Find every line in the records below that holds the word "amimcp" and copy it.

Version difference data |

>>>

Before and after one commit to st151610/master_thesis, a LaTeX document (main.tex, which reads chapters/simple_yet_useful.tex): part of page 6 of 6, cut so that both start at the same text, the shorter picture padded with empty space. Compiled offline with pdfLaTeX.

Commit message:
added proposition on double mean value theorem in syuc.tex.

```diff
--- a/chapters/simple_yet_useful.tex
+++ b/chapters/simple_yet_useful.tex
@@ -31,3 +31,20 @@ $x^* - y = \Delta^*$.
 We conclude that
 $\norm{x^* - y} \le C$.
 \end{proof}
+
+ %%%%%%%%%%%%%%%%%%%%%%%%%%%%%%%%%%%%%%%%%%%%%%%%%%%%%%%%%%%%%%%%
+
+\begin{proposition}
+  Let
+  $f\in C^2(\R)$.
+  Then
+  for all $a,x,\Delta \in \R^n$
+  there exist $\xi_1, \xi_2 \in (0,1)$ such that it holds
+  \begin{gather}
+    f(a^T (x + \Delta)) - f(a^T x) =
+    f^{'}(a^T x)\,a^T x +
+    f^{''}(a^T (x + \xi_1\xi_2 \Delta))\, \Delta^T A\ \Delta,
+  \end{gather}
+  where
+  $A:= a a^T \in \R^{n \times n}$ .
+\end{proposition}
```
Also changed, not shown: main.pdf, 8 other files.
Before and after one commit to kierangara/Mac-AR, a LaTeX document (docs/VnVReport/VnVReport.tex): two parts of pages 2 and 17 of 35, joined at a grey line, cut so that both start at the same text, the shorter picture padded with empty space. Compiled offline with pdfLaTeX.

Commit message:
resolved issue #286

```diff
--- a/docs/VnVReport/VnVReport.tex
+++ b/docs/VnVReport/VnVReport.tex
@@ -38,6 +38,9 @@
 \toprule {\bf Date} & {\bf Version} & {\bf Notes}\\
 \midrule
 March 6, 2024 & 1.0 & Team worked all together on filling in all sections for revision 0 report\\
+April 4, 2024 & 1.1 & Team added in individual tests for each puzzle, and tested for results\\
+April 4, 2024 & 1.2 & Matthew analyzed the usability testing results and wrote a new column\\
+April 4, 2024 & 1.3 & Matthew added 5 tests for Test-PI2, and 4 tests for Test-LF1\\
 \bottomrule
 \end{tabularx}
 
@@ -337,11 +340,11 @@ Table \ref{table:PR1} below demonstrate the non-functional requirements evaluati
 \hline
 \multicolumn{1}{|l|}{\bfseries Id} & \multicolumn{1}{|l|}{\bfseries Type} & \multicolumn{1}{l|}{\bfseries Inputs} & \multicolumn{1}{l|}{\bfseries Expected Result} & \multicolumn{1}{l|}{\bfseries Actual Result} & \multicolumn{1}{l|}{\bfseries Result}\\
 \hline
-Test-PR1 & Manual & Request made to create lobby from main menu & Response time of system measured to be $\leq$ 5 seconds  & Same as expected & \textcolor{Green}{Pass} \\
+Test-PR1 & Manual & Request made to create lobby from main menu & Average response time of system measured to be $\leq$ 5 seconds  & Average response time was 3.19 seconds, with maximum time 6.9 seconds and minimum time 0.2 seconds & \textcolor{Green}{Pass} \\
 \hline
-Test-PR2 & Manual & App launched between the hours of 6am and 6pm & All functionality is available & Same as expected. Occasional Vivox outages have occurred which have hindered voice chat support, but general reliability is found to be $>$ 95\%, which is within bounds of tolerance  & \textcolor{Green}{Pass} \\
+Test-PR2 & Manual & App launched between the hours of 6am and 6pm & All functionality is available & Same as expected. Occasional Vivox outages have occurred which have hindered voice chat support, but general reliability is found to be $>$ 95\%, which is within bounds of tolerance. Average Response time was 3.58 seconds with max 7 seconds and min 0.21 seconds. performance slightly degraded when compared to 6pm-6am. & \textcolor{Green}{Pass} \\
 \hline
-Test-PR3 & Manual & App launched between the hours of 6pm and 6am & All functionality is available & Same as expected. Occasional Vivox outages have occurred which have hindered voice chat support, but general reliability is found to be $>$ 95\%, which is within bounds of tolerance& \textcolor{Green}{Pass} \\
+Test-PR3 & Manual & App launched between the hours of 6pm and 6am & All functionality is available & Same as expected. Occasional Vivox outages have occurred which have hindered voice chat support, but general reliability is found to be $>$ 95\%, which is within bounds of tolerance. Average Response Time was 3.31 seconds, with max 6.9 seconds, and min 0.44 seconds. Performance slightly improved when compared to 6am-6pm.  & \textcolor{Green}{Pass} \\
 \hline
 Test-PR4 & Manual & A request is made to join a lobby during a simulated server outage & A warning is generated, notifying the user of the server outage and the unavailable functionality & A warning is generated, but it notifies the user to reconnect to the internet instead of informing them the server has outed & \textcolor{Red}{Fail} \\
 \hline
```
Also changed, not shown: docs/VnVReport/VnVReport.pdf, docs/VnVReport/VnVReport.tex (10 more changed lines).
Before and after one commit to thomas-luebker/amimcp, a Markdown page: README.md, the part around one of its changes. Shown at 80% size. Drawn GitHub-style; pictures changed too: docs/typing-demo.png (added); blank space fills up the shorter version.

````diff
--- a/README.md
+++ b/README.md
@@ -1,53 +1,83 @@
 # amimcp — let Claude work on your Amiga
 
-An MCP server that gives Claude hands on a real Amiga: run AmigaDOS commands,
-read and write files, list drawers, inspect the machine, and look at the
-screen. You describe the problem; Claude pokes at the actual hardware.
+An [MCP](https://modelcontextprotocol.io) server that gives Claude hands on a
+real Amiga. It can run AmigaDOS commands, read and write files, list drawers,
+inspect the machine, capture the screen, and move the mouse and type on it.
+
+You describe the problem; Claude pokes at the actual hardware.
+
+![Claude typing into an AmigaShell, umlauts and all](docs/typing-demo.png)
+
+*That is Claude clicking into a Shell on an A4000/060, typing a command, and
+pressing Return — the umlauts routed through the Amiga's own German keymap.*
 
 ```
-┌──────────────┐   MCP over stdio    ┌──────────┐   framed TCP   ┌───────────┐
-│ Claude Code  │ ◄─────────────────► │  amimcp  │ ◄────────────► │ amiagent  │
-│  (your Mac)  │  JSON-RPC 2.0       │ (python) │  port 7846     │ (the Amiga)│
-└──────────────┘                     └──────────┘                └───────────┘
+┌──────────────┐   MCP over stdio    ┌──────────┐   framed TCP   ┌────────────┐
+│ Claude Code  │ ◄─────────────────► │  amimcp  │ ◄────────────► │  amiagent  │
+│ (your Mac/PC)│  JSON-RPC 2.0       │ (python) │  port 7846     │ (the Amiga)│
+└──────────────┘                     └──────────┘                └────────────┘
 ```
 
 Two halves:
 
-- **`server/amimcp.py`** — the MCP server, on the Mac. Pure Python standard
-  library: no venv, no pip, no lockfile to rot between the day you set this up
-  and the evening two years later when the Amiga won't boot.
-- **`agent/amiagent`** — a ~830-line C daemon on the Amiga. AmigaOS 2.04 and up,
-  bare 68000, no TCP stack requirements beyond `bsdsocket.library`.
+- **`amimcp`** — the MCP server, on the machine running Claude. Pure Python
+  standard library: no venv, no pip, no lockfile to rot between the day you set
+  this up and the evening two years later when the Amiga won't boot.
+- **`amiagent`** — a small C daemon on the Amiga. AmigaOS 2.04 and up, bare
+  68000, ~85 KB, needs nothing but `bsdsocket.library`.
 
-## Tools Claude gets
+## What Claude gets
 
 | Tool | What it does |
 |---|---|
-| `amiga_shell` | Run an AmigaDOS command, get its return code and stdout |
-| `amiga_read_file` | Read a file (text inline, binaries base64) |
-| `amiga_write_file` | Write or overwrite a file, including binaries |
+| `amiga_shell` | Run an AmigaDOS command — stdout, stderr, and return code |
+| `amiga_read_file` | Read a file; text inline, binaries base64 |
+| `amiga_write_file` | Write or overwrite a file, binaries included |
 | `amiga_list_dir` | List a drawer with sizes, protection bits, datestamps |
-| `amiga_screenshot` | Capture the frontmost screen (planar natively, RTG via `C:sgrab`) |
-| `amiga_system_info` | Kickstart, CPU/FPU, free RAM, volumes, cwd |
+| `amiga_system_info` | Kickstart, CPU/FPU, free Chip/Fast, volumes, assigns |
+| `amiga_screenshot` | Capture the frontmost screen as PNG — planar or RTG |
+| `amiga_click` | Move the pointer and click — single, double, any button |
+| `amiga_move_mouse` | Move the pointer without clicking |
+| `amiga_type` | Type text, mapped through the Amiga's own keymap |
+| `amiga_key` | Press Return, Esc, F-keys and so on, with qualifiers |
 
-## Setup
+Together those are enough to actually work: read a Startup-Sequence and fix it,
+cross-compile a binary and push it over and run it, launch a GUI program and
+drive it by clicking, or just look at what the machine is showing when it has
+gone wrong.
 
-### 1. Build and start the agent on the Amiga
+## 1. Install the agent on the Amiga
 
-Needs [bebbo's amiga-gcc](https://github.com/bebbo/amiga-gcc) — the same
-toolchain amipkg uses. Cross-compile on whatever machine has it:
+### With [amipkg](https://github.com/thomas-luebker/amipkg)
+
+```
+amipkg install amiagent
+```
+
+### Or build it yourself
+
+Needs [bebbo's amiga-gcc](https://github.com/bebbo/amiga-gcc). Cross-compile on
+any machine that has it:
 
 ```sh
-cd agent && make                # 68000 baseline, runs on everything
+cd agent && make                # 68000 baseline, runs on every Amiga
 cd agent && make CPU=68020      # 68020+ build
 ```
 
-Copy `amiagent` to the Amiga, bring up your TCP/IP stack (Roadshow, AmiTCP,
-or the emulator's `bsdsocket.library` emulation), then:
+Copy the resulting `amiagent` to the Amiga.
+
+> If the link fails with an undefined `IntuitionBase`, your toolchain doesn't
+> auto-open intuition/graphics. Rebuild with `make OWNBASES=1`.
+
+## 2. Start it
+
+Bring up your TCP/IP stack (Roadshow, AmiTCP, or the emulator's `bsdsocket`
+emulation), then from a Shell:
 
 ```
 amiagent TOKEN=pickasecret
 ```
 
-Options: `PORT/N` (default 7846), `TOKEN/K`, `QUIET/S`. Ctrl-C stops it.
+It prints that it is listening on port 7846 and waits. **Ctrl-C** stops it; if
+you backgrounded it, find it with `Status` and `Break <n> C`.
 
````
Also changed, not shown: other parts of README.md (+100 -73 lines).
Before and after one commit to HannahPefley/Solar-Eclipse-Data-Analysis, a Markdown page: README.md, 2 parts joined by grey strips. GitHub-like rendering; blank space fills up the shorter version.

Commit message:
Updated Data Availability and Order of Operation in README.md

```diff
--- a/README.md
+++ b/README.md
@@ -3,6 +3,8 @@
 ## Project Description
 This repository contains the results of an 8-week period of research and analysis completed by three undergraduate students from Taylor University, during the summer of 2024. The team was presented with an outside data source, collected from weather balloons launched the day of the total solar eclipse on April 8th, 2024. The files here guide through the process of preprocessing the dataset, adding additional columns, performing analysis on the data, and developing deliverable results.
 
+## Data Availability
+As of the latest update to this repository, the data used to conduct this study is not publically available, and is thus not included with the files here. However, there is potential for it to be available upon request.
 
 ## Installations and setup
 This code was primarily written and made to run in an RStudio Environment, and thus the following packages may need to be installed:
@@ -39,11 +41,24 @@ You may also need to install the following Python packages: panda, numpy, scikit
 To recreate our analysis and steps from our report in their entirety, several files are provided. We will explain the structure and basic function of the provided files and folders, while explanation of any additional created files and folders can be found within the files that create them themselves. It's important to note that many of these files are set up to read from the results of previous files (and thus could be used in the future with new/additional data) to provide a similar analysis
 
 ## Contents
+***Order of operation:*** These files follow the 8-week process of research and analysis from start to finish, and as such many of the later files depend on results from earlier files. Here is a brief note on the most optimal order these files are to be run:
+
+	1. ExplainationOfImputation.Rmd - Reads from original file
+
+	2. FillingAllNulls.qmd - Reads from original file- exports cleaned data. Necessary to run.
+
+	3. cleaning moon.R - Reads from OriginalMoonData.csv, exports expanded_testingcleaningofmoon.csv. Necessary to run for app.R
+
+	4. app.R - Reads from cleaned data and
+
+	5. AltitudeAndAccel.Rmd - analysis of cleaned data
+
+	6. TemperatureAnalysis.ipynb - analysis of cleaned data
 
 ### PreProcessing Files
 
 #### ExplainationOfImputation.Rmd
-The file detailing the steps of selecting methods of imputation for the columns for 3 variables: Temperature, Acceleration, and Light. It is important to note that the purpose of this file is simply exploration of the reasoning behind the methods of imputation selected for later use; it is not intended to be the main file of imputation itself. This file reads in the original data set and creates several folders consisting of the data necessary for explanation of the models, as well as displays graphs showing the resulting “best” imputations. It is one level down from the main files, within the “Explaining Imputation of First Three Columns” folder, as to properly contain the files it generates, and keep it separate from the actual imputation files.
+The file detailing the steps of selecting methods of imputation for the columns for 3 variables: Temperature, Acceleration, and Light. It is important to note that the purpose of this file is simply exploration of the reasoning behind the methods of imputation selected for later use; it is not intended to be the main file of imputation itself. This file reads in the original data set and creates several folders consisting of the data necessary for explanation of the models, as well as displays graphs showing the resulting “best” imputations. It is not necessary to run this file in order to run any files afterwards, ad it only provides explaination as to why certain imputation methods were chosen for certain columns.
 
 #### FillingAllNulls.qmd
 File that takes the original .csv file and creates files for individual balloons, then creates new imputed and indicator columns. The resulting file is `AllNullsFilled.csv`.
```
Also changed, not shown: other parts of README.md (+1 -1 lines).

<<<

Answer section |
Before and after one commit to thomas-luebker/amimcp, a Markdown page: README.md, the part around one of its changes. Shown at 80% size. Drawn GitHub-style; pictures changed too: docs/typing-demo.png (added); blank space fills up the shorter version.
 # amimcp — let Claude work on your Amiga
-│ Claude Code  │ ◄─────────────────► │  amimcp  │ ◄────────────► │ amiagent  │
+│ Claude Code  │ ◄─────────────────► │  amimcp  │ ◄────────────► │  amiagent  │
-- **`server/amimcp.py`** — the MCP server, on the Mac. Pure Python standard
+- **`amimcp`** — the MCP server, on the machine running Claude. Pure Python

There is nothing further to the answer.